The question posed in the title of this text, no doubt has an affirmative answer. Yes, we will have a new recession, but the problem is when we will start to feel it, when will our expectations change and when will we enter another phase of economic downturn, once again and apparently by surprise.
It is therefore necessary to recover coordinated stimuli to increase demand and revive the international economy.
The most influential factors in the new situation are, among others, the forced landing of China's economy, the depletion of US growth, which grew only 0.2% in the last quarter of 2015.
It lasted approximately from 2012 to 2015, when developed countries began to emerge from the recession, with difficulty, and there has not been a real improvement rather only a slight recovery, which may be heralding an even more serious future crisis.
The first decade of the 21st century saw an international financial crisis comparable only to that of the 1930s, known as the Great Depression.
A crisis in Europe would send a lethal lightning bolt through the world’s currency and stock markets. Unparalleled economic turmoil—far worse than 2008—could follow.
The year 2016 had hardly begun and the losses in different stock markets around the world care were already colossal: nearly 8 trillion US dollars during the first three weeks of January according to the calculations of the Bank of America Merrill Lynch.
Despite Trump's constant criticism of the media, his triumph for many analysts was not surprising, adding that during the campaign, voters did not reveal their intentions to vote.
Are the APP and the extraordinarily low interest rate still appropriate, given the current average macro-economic environment in the euro area?
The different issues considered in the present work lead to at least five major conclusions, which we will explain below. The first conclusion has to do with the historical nature of the crisis and its depth.
2016 was supposed to be the year that the Federal Reserve "normalized" its policies. As much as two years ago -after years of a near-zero target rate- the Fed was swearing that it would begin to raise rates back to "normal" levels and cut its balance sheet. That never happened.

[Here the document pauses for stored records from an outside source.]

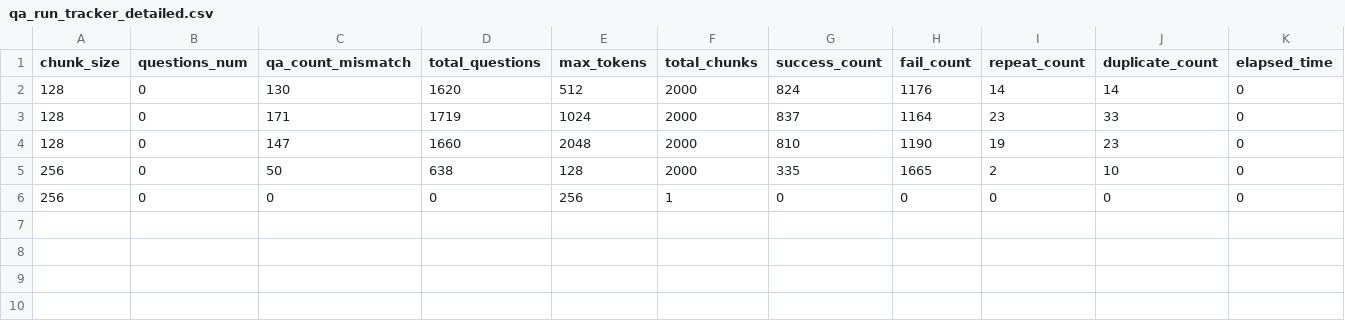
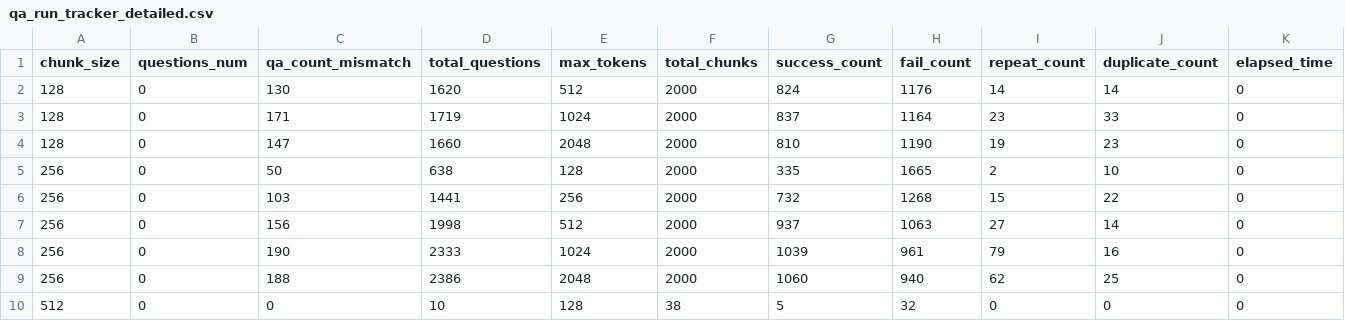
Before and after one commit to jeffreywallphd/LMForge, a CSV file: Sandbox/Cletus/LMForge_RUN02/qa_run_tracker_detailed.csv, drawn as a sheet.

```diff
--- a/Sandbox/Cletus/LMForge_RUN02/qa_run_tracker_detailed.csv
+++ b/Sandbox/Cletus/LMForge_RUN02/qa_run_tracker_detailed.csv
@@ -5,2 +5,6 @@ chunk_size,questions_num,qa_count_mismatch,total_questions,max_tokens,total_chun
 256,0,50,638,128,2000,335,1665,2,10,0
-256,0,0,0,256,1,0,0,0,0,0
+256,0,103,1441,256,2000,732,1268,15,22,0
+256,0,156,1998,512,2000,937,1063,27,14,0
+256,0,190,2333,1024,2000,1039,961,79,16,0
+256,0,188,2386,2048,2000,1060,940,62,25,0
+512,0,0,10,128,38,5,32,0,0,0
```
Also changed, not shown: Sandbox/Cletus/LMForge_RUN02/Generated_Results/LLAMA3_1/qa_generation_results.csv, Sandbox/Cletus/LMForge_RUN02/Generated_Results/LLAMA3_1/scores.csv, 6 other files.
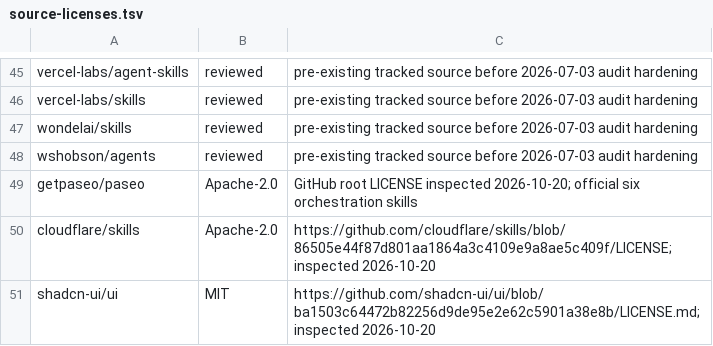
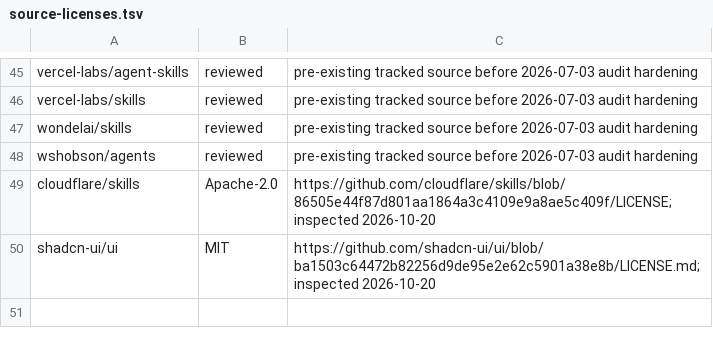
Before and after one commit to rohitjadhav-269/dotfiles, a TSV file: agents/skills/source-licenses.tsv, drawn as a sheet; only a part is shown, gaps mark what is left out.

```diff
--- a/agents/skills/source-licenses.tsv
+++ b/agents/skills/source-licenses.tsv
@@ -48,3 +48,2 @@ wondelai/skills	reviewed	pre-existing tracked source before 2026-07-03 audit har
 wshobson/agents	reviewed	pre-existing tracked source before 2026-07-03 audit hardening
-getpaseo/paseo	Apache-2.0	GitHub root LICENSE inspected 2026-10-20; official six orchestration skills
 cloudflare/skills	Apache-2.0	https://github.com/cloudflare/skills/blob/86505e44f87d801aa1864a3c4109e9a8ae5c409f/LICENSE; inspected 2026-10-20
```
Also changed, not shown: config/windows-packages.tsv, symlinks.tsv, 45 other files.
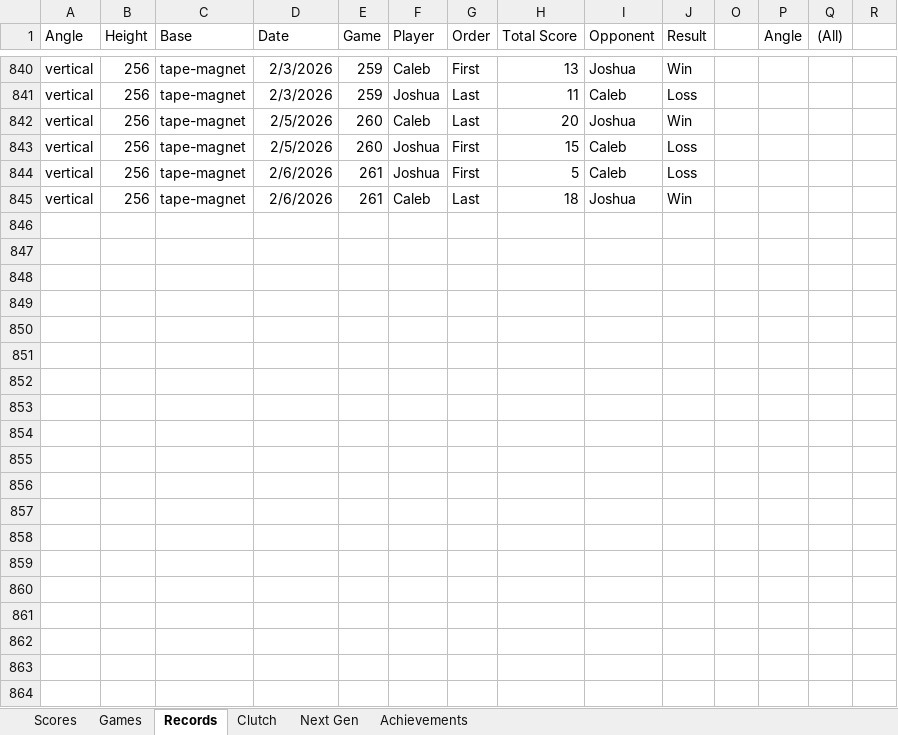
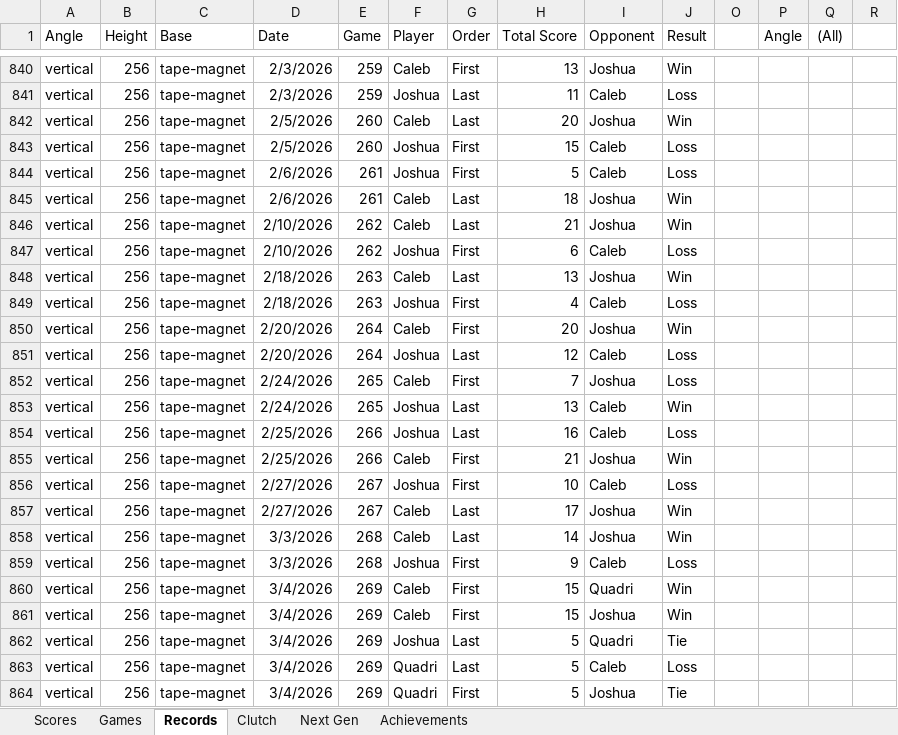
Before and after one commit to CalebSkinner1/DartsAnalysis, an Excel workbook: Maxfield - Darts.xlsx, sheet Records, drawn as a sheet; only a part is shown, gaps mark what is left out; values as stored, in another font and other column widths than the file's, no borders; charts and pictures and table styles not drawn; rows hold the shown columns only; the diff covers the shown part only; the diff names each change by its address in the sheet, - before the commit and + after, or states it on an @@ line.

Commit message:
Update Maxfield - Darts.xlsx

```diff
--- a/Maxfield - Darts.xlsx (sheet Records)
+++ b/Maxfield - Darts.xlsx (sheet Records)
+row 846: vertical | 256 | tape-magnet | 2/10/2026 | 262 | Caleb | Last | 21 | Joshua | Win
+row 847: vertical | 256 | tape-magnet | 2/10/2026 | 262 | Joshua | First | 6 | Caleb | Loss
+row 848: vertical | 256 | tape-magnet | 2/18/2026 | 263 | Caleb | Last | 13 | Joshua | Win
+row 849: vertical | 256 | tape-magnet | 2/18/2026 | 263 | Joshua | First | 4 | Caleb | Loss
+row 850: vertical | 256 | tape-magnet | 2/20/2026 | 264 | Caleb | First | 20 | Joshua | Win
+row 851: vertical | 256 | tape-magnet | 2/20/2026 | 264 | Joshua | Last | 12 | Caleb | Loss
+row 852: vertical | 256 | tape-magnet | 2/24/2026 | 265 | Caleb | First | 7 | Joshua | Loss
+row 853: vertical | 256 | tape-magnet | 2/24/2026 | 265 | Joshua | Last | 13 | Caleb | Win
+row 854: vertical | 256 | tape-magnet | 2/25/2026 | 266 | Joshua | Last | 16 | Caleb | Loss
+row 855: vertical | 256 | tape-magnet | 2/25/2026 | 266 | Caleb | First | 21 | Joshua | Win
+row 856: vertical | 256 | tape-magnet | 2/27/2026 | 267 | Joshua | First | 10 | Caleb | Loss
+row 857: vertical | 256 | tape-magnet | 2/27/2026 | 267 | Caleb | Last | 17 | Joshua | Win
+row 858: vertical | 256 | tape-magnet | 3/3/2026 | 268 | Caleb | Last | 14 | Joshua | Win
+row 859: vertical | 256 | tape-magnet | 3/3/2026 | 268 | Joshua | First | 9 | Caleb | Loss
+row 860: vertical | 256 | tape-magnet | 3/4/2026 | 269 | Caleb | First | 15 | Quadri | Win
+row 861: vertical | 256 | tape-magnet | 3/4/2026 | 269 | Caleb | First | 15 | Joshua | Win
+row 862: vertical | 256 | tape-magnet | 3/4/2026 | 269 | Joshua | Last | 5 | Quadri | Tie
+row 863: vertical | 256 | tape-magnet | 3/4/2026 | 269 | Quadri | Last | 5 | Caleb | Loss
+row 864: vertical | 256 | tape-magnet | 3/4/2026 | 269 | Quadri | First | 5 | Joshua | Tie
```
Also changed, not shown: 33 added rows, 2 removed rows, 290 moved rows and 38 edited cells elsewhere in this sheet, sheet Games, sheet Scores, sheet Next Gen, hidden cells.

In recent years, central banks have managed to prevent markets from worrying about guessing the direction of their policies by giving them indications that have not been too dramatic or overly inaccurate.